Copán is one of the most important archaeological sites of the Maya civilization, located in the western part of the Republic of Honduras, more precisely in the Copán Department. It served as a capital city of a major Classic period kingdom from the 5th to 9th centuries AD.
The city was located in the extreme southeast of the Mesoamerican cultural region, on the frontier with the Isthmo-Colombian cultural region, and was almost surrounded by non-Maya peoples. Today, there is a city that has a population of about 3,000 people, a small airport and a winding road, which is the closest settlement to this majestic site.
Occupied for more than two thousand years, the city developed a distinctive sculptural style within the tradition of the lowland Maya, perhaps to emphasize the Maya ethnicity of the city’s rulers.
Discovered in 1570 by Diego García de Palacio, the site also functioned as the political, civil and religious centre of the Copán Valley. The Mayan city of Copán as it exists today is composed of a main complex of ruins with several secondary complexes encircling it.

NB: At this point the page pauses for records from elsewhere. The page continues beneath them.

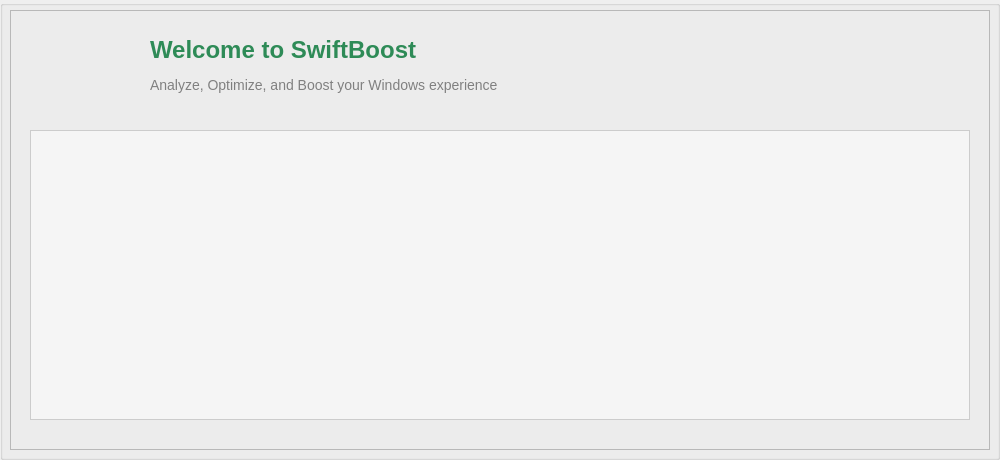
Before: the Qt Designer form mainmenu.ui in alexhebri/SwiftBoost, drawn with Qt 5.
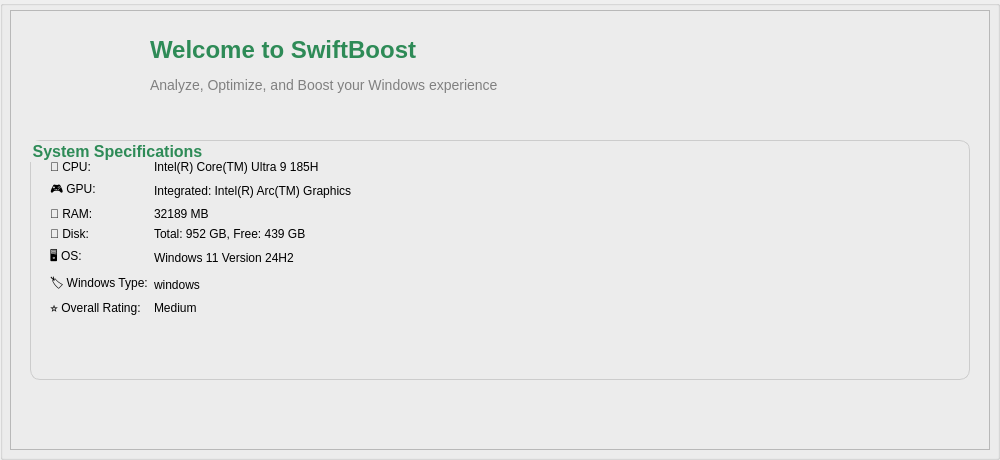
After: the same form once the commit is applied. Icons and pictures are not drawn.

```diff
--- a/mainmenu.ui
+++ b/mainmenu.ui
@@ -84,23 +84,130 @@
     </property>
    </widget>
 
-   <!-- Info Box -->
-   <widget class="QTextBrowser" name="textBrowser_info">
+   <!-- System Specifications -->
+   <widget class="QGroupBox" name="groupBox_specs">
     <property name="geometry">
      <rect>
       <x>20</x>
-      <y>120</y>
+      <y>130</y>
       <width>940</width>
-      <height>290</height>
+      <height>240</height>
      </rect>
     </property>
-    <property name="lineWrapMode">
-     <enum>QTextEdit::WidgetWidth</enum>
+    <property name="title">
+     <string>System Specifications</string>
     </property>
     <property name="styleSheet">
-     <string notr="true">background-color: #F5F5F5; border: 1px solid #ccc; padding: 10px; font-family: Consolas;</string>
+     <string notr="true">QGroupBox { font-size: 16px; font-weight: bold; color: #2E8B57; border: 1px solid #ccc; border-radius: 10px; padding: 10px; }</string>
     </property>
+    <layout class="QFormLayout" name="formLayout_specs">
+     <item row="0" column="0">
+      <widget class="QLabel" name="label_cpu_title">
+       <property name="text">
+        <string>🧠 CPU:</string>
+       </property>
+      </widget>
+     </item>
+     <item row="0" column="1">
+      <widget class="QLabel" name="label_cpu_info">
+       <property name="text">
+        <string>Intel(R) Core(TM) Ultra 9 185H</string>
+       </property>
+      </widget>
+     </item>
+
+     <item row="1" column="0">
+      <widget class="QLabel" name="label_gpu_title">
+       <property name="text">
+        <string>🎮 GPU:</string>
+       </property>
+      </widget>
+     </item>
+     <item row="1" column="1">
+      <widget class="QLabel" name="label_gpu_info">
+       <property name="text">
+        <string>Integrated: Intel(R) Arc(TM) Graphics</string>
+       </property>
+      </widget>
+     </item>
+
+     <item row="2" column="0">
+      <widget class="QLabel" name="label_ram_title">
+       <property name="text">
+        <string>💾 RAM:</string>
+       </property>
+      </widget>
+     </item>
+     <item row="2" column="1">
+      <widget class="QLabel" name="label_ram_info">
+       <property name="text">
+        <string>32189 MB</string>
+       </property>
+      </widget>
+     </item>
+
+     <item row="3" column="0">
+      <widget class="QLabel" name="label_disk_title">
+       <property name="text">
+        <string>💽 Disk:</string>
+       </property>
+      </widget>
+     </item>
+     <item row="3" column="1">
+      <widget class="QLabel" name="label_disk_info">
+       <property name="text">
+        <string>Total: 952 GB, Free: 439 GB</string>
+       </property>
+      </widget>
+     </item>
+
+     <item row="4" column="0">
+      <widget class="QLabel" name="label_os_title">
+       <property name="text">
+        <string>🖥️ OS:</string>
+       </property>
+      </widget>
+     </item>
+     <item row="4" column="1">
+      <widget class="QLabel" name="label_os_info">
+       <property name="text">
+        <string>Windows 11 Version 24H2</string>
+       </property>
+      </widget>
+     </item>
+
+     <item row="5" column="0">
+      <widget class="QLabel" name="label_type_title">
+       <property name="text">
+        <string>🏷️ Windows Type:</string>
+       </property>
+      </widget>
+     </item>
+     <item row="5" column="1">
+      <widget class="QLabel" name="label_type_info">
+       <property name="text">
+        <string>windows</string>
+       </property>
+      </widget>
+     </item>
+
+     <item row="6" column="0">
+      <widget class="QLabel" name="label_rating_title">
+       <property name="text">
+        <string>⭐ Overall Rating:</string>
+       </property>
+      </widget>
+     </item>
+     <item row="6" column="1">
+      <widget class="QLabel" name="label_rating_info">
+       <property name="text">
+        <string>Medium</string>
+       </property>
+      </widget>
+     </item>
+    </layout>
    </widget>
+
   </widget>
  </widget>
  <resources/>
```
Left out of the diff: 19 changed lines with no effect on the pictures.
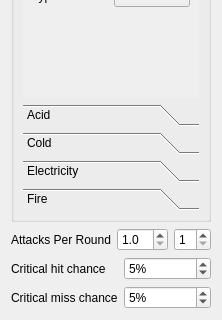
This is src/weaponarrangementwidget.ui in moebiusproject/moebiustoolkit as Qt 5 draws it before an edit; both pictures show x 0 to 222 and y 336 to 656 of the 222 by 656 pixel window. The edited form follows.
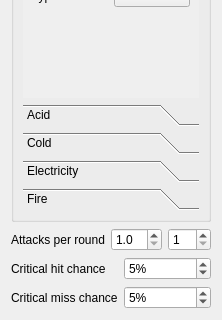
This is the edited form. Custom widgets are drawn as their Qt base class.

Patch:
```diff
--- a/src/weaponarrangementwidget.ui
+++ b/src/weaponarrangementwidget.ui
@@ -302,7 +302,7 @@
      <item>
       <widget class="QLabel" name="attacksPerRoundLabel">
        <property name="text">
-        <string>Attacks Per Round</string>
+        <string>Attacks per round</string>
        </property>
       </widget>
      </item>
```
Left out of the diff: 4 changed lines with no effect on the pictures.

The main complex consists of the Acropolis and important plazas. Among the five plazas are the Ceremonial Plaza, with an impressive stadium opening onto a mound with numerous richly sculptured monoliths and altars; the Hieroglyphic Stairway Plaza, with a monumental stairway at its eastern end that is one of the outstanding structures of Mayan culture.
On the risers of this 100 m wide stairway are more than 1,800 individual glyph which constitute the longest known Mayan inscription. The Eastern Plaza rises a considerable height above the valley floor. On its western side is a stairway sculptured with figures of jaguars originally inlaid with black obsidian. From what is known today, the sculpture of Copán appears to have attained a high degree of perfection.
The Acropolis, a magnificent architectural complex, appears today as a large mass of rubble which came about through successive additions of pyramids, terraces and temples. The world’s largest archaeological cut runs through the Acropolis. In the walls of the cut, it is possible to distinguish floor levels of previous plazas and covered water outlets.
The construction of the Great Plaza and the Acropolis reflects a prodigious amount of effort because of the size of its leveled and originally paved expanse of three hectares and the latter because of the enormous volume of its elevated mass, which rises some 30 meters from the ground.
The design of the, with its temples, plazas, terraces and other features, represent a type of architectural and sculptural complex among the most characteristic of the Classic Maya Civilization. The Maya site of Copán represents one of the most spectacular achievements of the Classic Maya Period because of the number, elaboration and magnitude of its architectural and sculptural monuments.
The stelae and altars at the Plaza form one of the most beautiful sculpture ensembles in the region. In both the design and execution of monuments, the Maya bequeathed a unique example of their creative genius and advanced civilization at Copán .
Designated as a UNESCO World Heritage Site in 1980, at one of the first meetings of the UN Organization, certainly provides the proof of the importance this Mayan site bears.